We see a wide variety within life that exists on this planet. There are a bunch of things that are different. At each level you step back and ask, What do they have in common? Forget the difference. What is it that makes all living things the same? What is it that makes all animals the same? What is it that makes all plants the same? Whether it’s animals and plants, which are made out of cells that have a nucleus, or bacteria that don’t have a nucleus, they all use DNA to make amino acids. And as far as this planet is concerned, everything that moves and replicates does so based upon DNA.

This concept of life on Mars speaks to the human being in me, and I would hope that it speaks to the engineer in a lot of people. If we find life on Mars, I think the next question is whether or not that life is based specifically on DNA and RNA—the exact same chemistry that Earth life is based on. If it is the same, how did that happen? Did it spontaneously occur exactly the same way? And if we went to another planet after Mars and found life there, would it be the same, too? And is that the only way life can get started? Does it have to combine in the specific chemical way that it happened here, or are there other ways to imagine it?

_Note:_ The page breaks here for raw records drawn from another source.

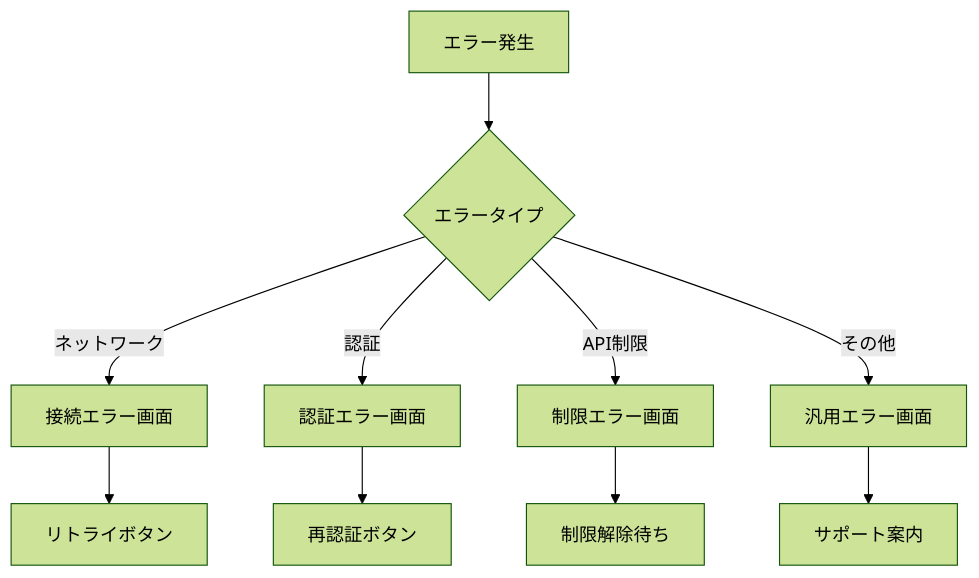
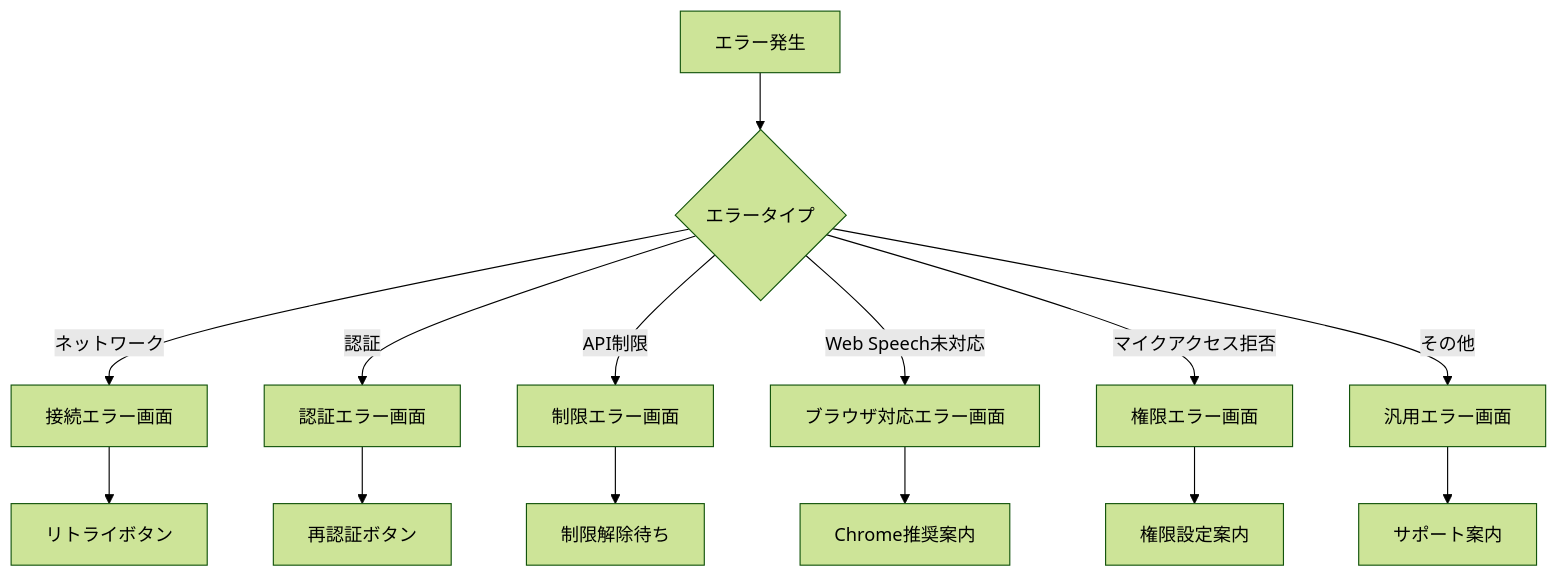
Before and after one commit to tatsuyamiyazaki/video-transcription-chrome-extension: the seventh of 8 diagrams in docs/ui-flow.md, drawn with Mermaid (forest theme). The commit also changed other lines of this file and 5 other files, not shown here.

````diff
--- a/docs/ui-flow.md
+++ b/docs/ui-flow.md
@@ -327,13 +350,17 @@
 ```mermaid
 flowchart TD
     A[エラー発生] --> B{エラータイプ}
     B -->|ネットワーク| C[接続エラー画面]
     B -->|認証| D[認証エラー画面]
     B -->|API制限| E[制限エラー画面]
-    B -->|その他| F[汎用エラー画面]
+    B -->|Web Speech未対応| F[ブラウザ対応エラー画面]
+    B -->|マイクアクセス拒否| G[権限エラー画面]
+    B -->|その他| H[汎用エラー画面]
     
-    C --> G[リトライボタン]
-    D --> H[再認証ボタン]
-    E --> I[制限解除待ち]
-    F --> J[サポート案内]
+    C --> I[リトライボタン]
+    D --> J[再認証ボタン]
+    E --> K[制限解除待ち]
+    F --> L[Chrome推奨案内]
+    G --> M[権限設定案内]
+    H --> N[サポート案内]
 ```
````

If we find existence of variations, that will raise questions at a fundamental level about what life is. What is it that we mean when we say “life”? What is it that we mean when we say something is alive? Or if you find it on Mars and it’s based on something totally different from DNA—my God!—then you have to say life could happen anywhere. That to me is just fascinating. I can’t do that science, but I can help build machines that will help the people who can do that science get the data they need to answer those questions. If that’s what I was put on this planet to do, I’m OK with that.


Looking For Signs Of Life

missionMars_hSeeing Red: JPL created the image with a model of Spirit and footage of Mars’s “Husband Hill” 

In 1964, the Mariner 4 launch marked the first successful attempt to send a ship to Mars. Images from its flyby offered an unprecedented glimpse into deep space. With 1969’s successful Mariner 7, it was official: The Mars program was on its way.


missionMars_19711971: The same year Mariner 8 plunges into the sea on takeoff, Mariner 9 soars. It provides more than 7,000 images, showing signs that water once flowed on the planet’s surface. 


missionMars_19751975: Viking 1  lands successfully on Mars, four years after a short-lived Soviet craft did. Viking 2 launches in 1975 as well. It operates for more than four years; the Viking 1, for more than six.


missionMars_19921992: After a 17-year hiatus and talk in the ’80s of closing JPL to cut costs, the $813 million Mars Observer launches. It van­ishes near Mars. NASA adopts “faster, better, cheaper” as its m.o.


missionMars_19961996: Mars Global Surveyor begins its mission. It will return masses of data, including images of gullies and remnants of debris flows. The ship goes silent in 2006, years beyond expectations.


missionMars_19971997: Pathfinder lands using a new technique: airbags to reduce impact. The vessel carries with it Sojourner, the first robotic rover to explore the planet.


missionMars_19981998: Mars Climate Orbiter burns in the Martian atmosphere due to a basic mathematical error. Polar Lander fails the next year. NASA soon jettisons “faster, better, cheaper.” 


missionMars_20012001: Mars Odyssey locks into orbit. Its images provide the most detailed global map of the planet, revealing swaths of frozen subsurface water in the northern arctic plain.


missionMars_20042004: Rovers Spirit and Opportunity land on Mars using airbags. They were intended to last three months. Spirit went into hibernation mode only last spring; Opportunity rolls on.


missionMars_20062006: Mars Reconnaissance Orbiter becomes NASA’s sixth spacecraft in orbit around the planet and has sent back more information than all other Mars missions combined.


missionMars_20082008: Phoenix Mars Lander descends to the Red Planet—the sixth craft to do so successfully—and discovers ice while digging with its robotic arm. It is declared dead in May 2010.


Photograph courtesy (Seeing Red) nasa/jpl—caltech/cornell, (below) nasa/jpl/caltech; nasa/jpl (2); nasa/jpl/malin space science systems;  nasa /jpl (2); nasa/jpl/arizona state university; courtesy nasa/jpl/caltech (3)